(Recorded data)

Start of Block

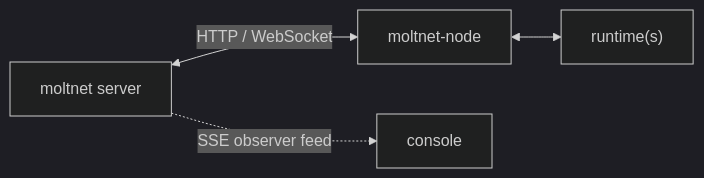
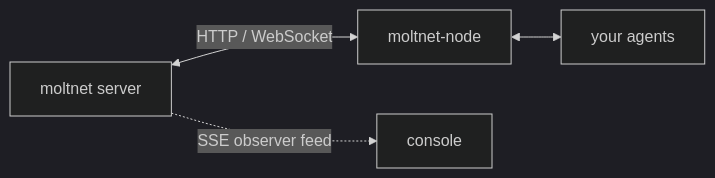
Before and after one commit to noopolis/moltnet: the diagram in website/src/content/docs/introduction.md, drawn with Mermaid (dark theme). The commit also changed other lines of this file and 10 other files, not shown here.

```diff
--- a/website/src/content/docs/introduction.md
+++ b/website/src/content/docs/introduction.md
@@ -41,6 +45,6 @@
 <pre class="mermaid">
 flowchart LR
   server["moltnet server"] <-- "HTTP / WebSocket" --> node["moltnet-node"]
-  node <--> runtimes["runtime(s)"]
+  node <--> agents["your agents"]
   server -. "SSE observer feed" .-> console["console"]
 </pre>
```
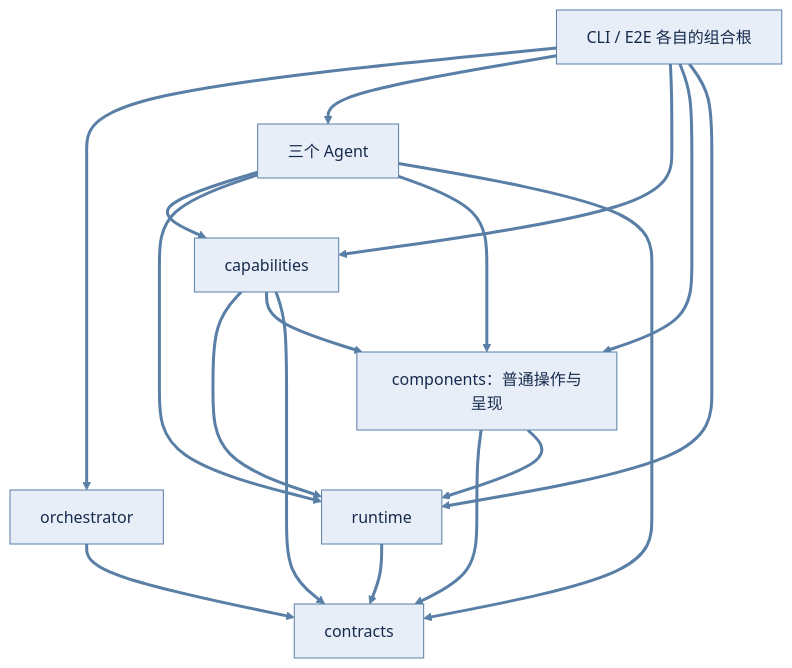
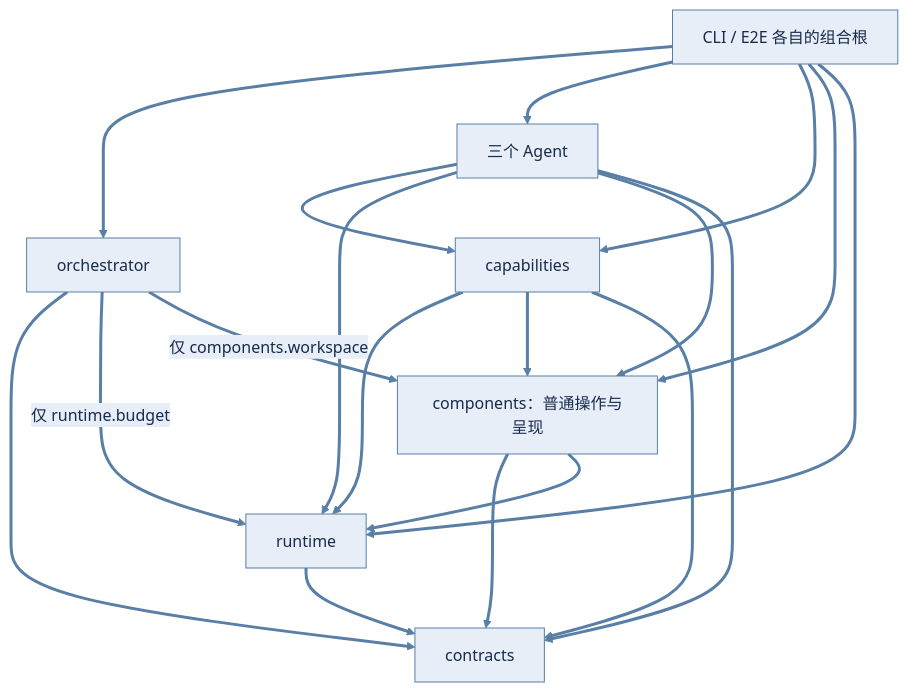
The second of 2 diagrams in docs/current/ARCHITECTURE.md (ylc123456789/ResAgent2), drawn with Mermaid before and after one commit. The commit also changed other lines of this file and 12 other files, not shown here.

````diff
--- a/docs/current/ARCHITECTURE.md
+++ b/docs/current/ARCHITECTURE.md
@@ -56,21 +56,23 @@
 ```mermaid
 %%{init: {"theme": "base", "themeVariables": {"primaryColor": "#e8eef8", "primaryTextColor": "#172b4d", "primaryBorderColor": "#597fa6", "lineColor": "#597fa6", "textColor": "#172b4d", "edgeLabelBackground": "#e8eef8"}, "flowchart": {"nodeSpacing": 50, "rankSpacing": 60}}}%%
 flowchart TB
     Runtime[runtime] --> Contracts[contracts]
     Components[components：普通操作与呈现] --> Contracts
     Components --> Runtime
     Caps[capabilities] --> Runtime
     Caps --> Components
     Caps --> Contracts
     Agents[三个 Agent] --> Caps
     Agents --> Runtime
     Agents --> Components
     Agents --> Contracts
     Orch[orchestrator] --> Contracts
+    Orch -->|仅 runtime.budget| Runtime
+    Orch -->|仅 components.workspace| Components
     Root[CLI / E2E 各自的组合根] --> Orch
     Root --> Agents
     Root --> Caps
     Root --> Components
     Root --> Runtime
     linkStyle default stroke:#597fa6,stroke-width:3px
 ```
````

End of Block

* **Activity**: Repeat each line of the records exactly, dropping the pictures.

* **Answer space**:
Before and after one commit to noopolis/moltnet: the diagram in website/src/content/docs/introduction.md, drawn with Mermaid (dark theme). The commit also changed other lines of this file and 10 other files, not shown here.

```diff
--- a/website/src/content/docs/introduction.md
+++ b/website/src/content/docs/introduction.md
@@ -41,6 +45,6 @@
 <pre class="mermaid">
 flowchart LR
   server["moltnet server"] <-- "HTTP / WebSocket" --> node["moltnet-node"]
-  node <--> runtimes["runtime(s)"]
+  node <--> agents["your agents"]
   server -. "SSE observer feed" .-> console["console"]
 </pre>
```
The second of 2 diagrams in docs/current/ARCHITECTURE.md (ylc123456789/ResAgent2), drawn with Mermaid before and after one commit. The commit also changed other lines of this file and 12 other files, not shown here.

````diff
--- a/docs/current/ARCHITECTURE.md
+++ b/docs/current/ARCHITECTURE.md
@@ -56,21 +56,23 @@
 ```mermaid
 %%{init: {"theme": "base", "themeVariables": {"primaryColor": "#e8eef8", "primaryTextColor": "#172b4d", "primaryBorderColor": "#597fa6", "lineColor": "#597fa6", "textColor": "#172b4d", "edgeLabelBackground": "#e8eef8"}, "flowchart": {"nodeSpacing": 50, "rankSpacing": 60}}}%%
 flowchart TB
     Runtime[runtime] --> Contracts[contracts]
     Components[components：普通操作与呈现] --> Contracts
     Components --> Runtime
     Caps[capabilities] --> Runtime
     Caps --> Components
     Caps --> Contracts
     Agents[三个 Agent] --> Caps
     Agents --> Runtime
     Agents --> Components
     Agents --> Contracts
     Orch[orchestrator] --> Contracts
+    Orch -->|仅 runtime.budget| Runtime
+    Orch -->|仅 components.workspace| Components
     Root[CLI / E2E 各自的组合根] --> Orch
     Root --> Agents
     Root --> Caps
     Root --> Components
     Root --> Runtime
     linkStyle default stroke:#597fa6,stroke-width:3px
 ```
````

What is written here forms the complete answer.